Clinton’s deliberate choice to use a private, unsecure server based in her home and a private email address for her government business as secretary of state remains under federal investigation by the FBI while she campaigns for president. It has been widely reported in the last month that the FBI is setting up interviews with Clinton and her associates, what is believed to be a final phase in the process.
The FBI declined comment on the case, and the timing, as did representatives from the U.S. Attorney’s office for the Eastern District of Virginia and his court-appointed federal public defender, Shannon Quill.
Hosko, who is not part of the current email probe, read the Guccifer indictment and told Fox News that Guccifer’s technical skills and intent “show the relative ease of getting very close to someone in a high place in government. Not only Hillary Clinton, but Colin Powell and George W. Bush. … It’s important on a couple of levels. Here is an individual in a relatively poor Eastern European country who was able to intrude on sensitive emails about activities in Benghazi.”
While imprisoned in Romania, Guccifer reportedly met with the FBI, members of the Secret Service and members of Cyber Command to discuss how he accessed and read memos marked “official use only.”
Hosko noted that commitment of resources by the FBI to extradite Guccifer to the U.S. with the cooperation of Romania is significant.

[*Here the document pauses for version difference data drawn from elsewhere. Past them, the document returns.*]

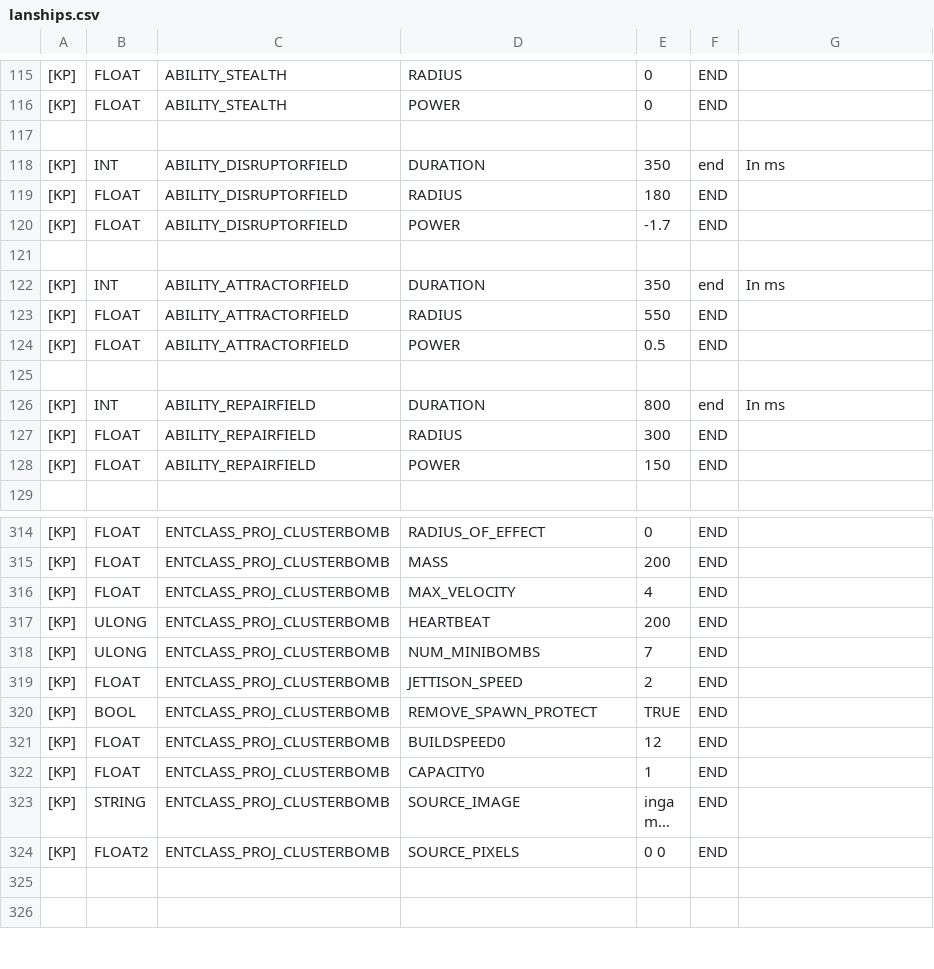
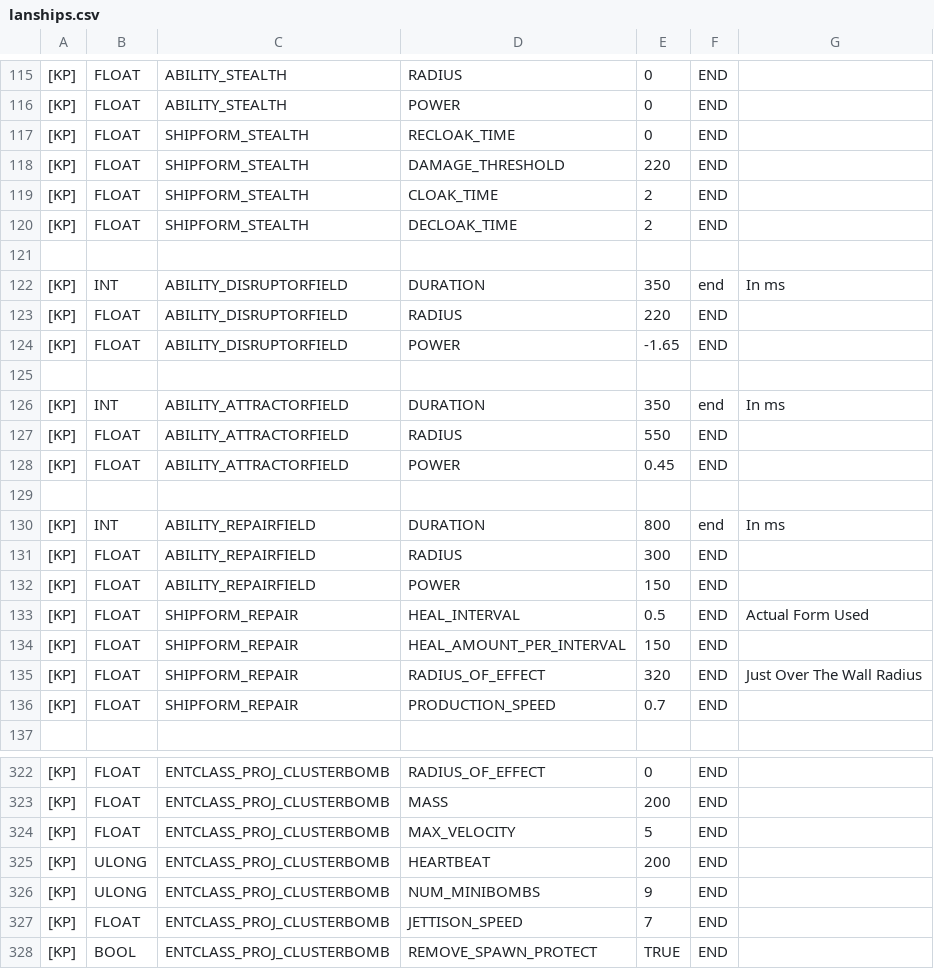
Before and after one commit to dereekb/threadspace-lan-config, a CSV file: lanships.csv, drawn as a sheet; only a part is shown, gaps mark what is left out; the shorter side is filled out with more unchanged rows; long unchanged cells end in …; addresses are those after the commit; the diff covers the shown part only; the diff names each change by its address in the sheet, - before the commit and + after, or states it on an @@ line.

Commit message:
Ships Update
- Added 2 legacy maps to modfiles directory. doommkii is a very large open map for 16 players. testingfacility is a large map, with narrow corridors to test a different environment.
- Strike speed and acceleration increased.
- Shield increased in order to better shield against hyperbol damage that at full shield would damage the hull
- FIXED Posiden repair, so posiden area repair works now, and is much more balanced relative to the other ships now. Use SHIPFORM_REPAIR
- Dreadnaught Attractor/Repulsor radius modified to properly block most projectiles, even those going at max speed.
- Dreadnaught Attractor/Repulsor better protect against combo's with Hyperblossom now
- Adjusted Posiden shield/hp slightly now that repair works properly.

```diff
--- a/lanships.csv
+++ b/lanships.csv
+row 117: [KP] | FLOAT | SHIPFORM_STEALTH | RECLOAK_TIME | 0 | END
+row 118: [KP] | FLOAT | SHIPFORM_STEALTH | DAMAGE_THRESHOLD | 220 | END
+row 119: [KP] | FLOAT | SHIPFORM_STEALTH | CLOAK_TIME | 2 | END
+row 120: [KP] | FLOAT | SHIPFORM_STEALTH | DECLOAK_TIME | 2 | END
-E123: 180
+E123: 220
-E124: -1.7
+E124: -1.65
-E128: 0.5
+E128: 0.45
+row 133: [KP] | FLOAT | SHIPFORM_REPAIR | HEAL_INTERVAL | 0.5 | END | Actual Form Used
+row 134: [KP] | FLOAT | SHIPFORM_REPAIR | HEAL_AMOUNT_PER_INTERVAL | 150 | END
+row 135: [KP] | FLOAT | SHIPFORM_REPAIR | RADIUS_OF_EFFECT | 320 | END | Just Over The Wall Radius
+row 136: [KP] | FLOAT | SHIPFORM_REPAIR | PRODUCTION_SPEED | 0.7 | END
-E324: 4
+E324: 5
-E326: 7
+E326: 9
-E327: 2
+E327: 7
```
Also changed, not shown: 18 edited cells elsewhere in this file, 2 other files.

A review of recent federal cases by Fox News found that Guccifer’s extradition appears to be an outlier. Hackers typically are extradited in the event of major financial theft, such as a 2013 case where three Romanian men stole in excess of $2 million in a cyber-fraud ring – and not in cases involving a breach of personal privacy.
h/t Fox News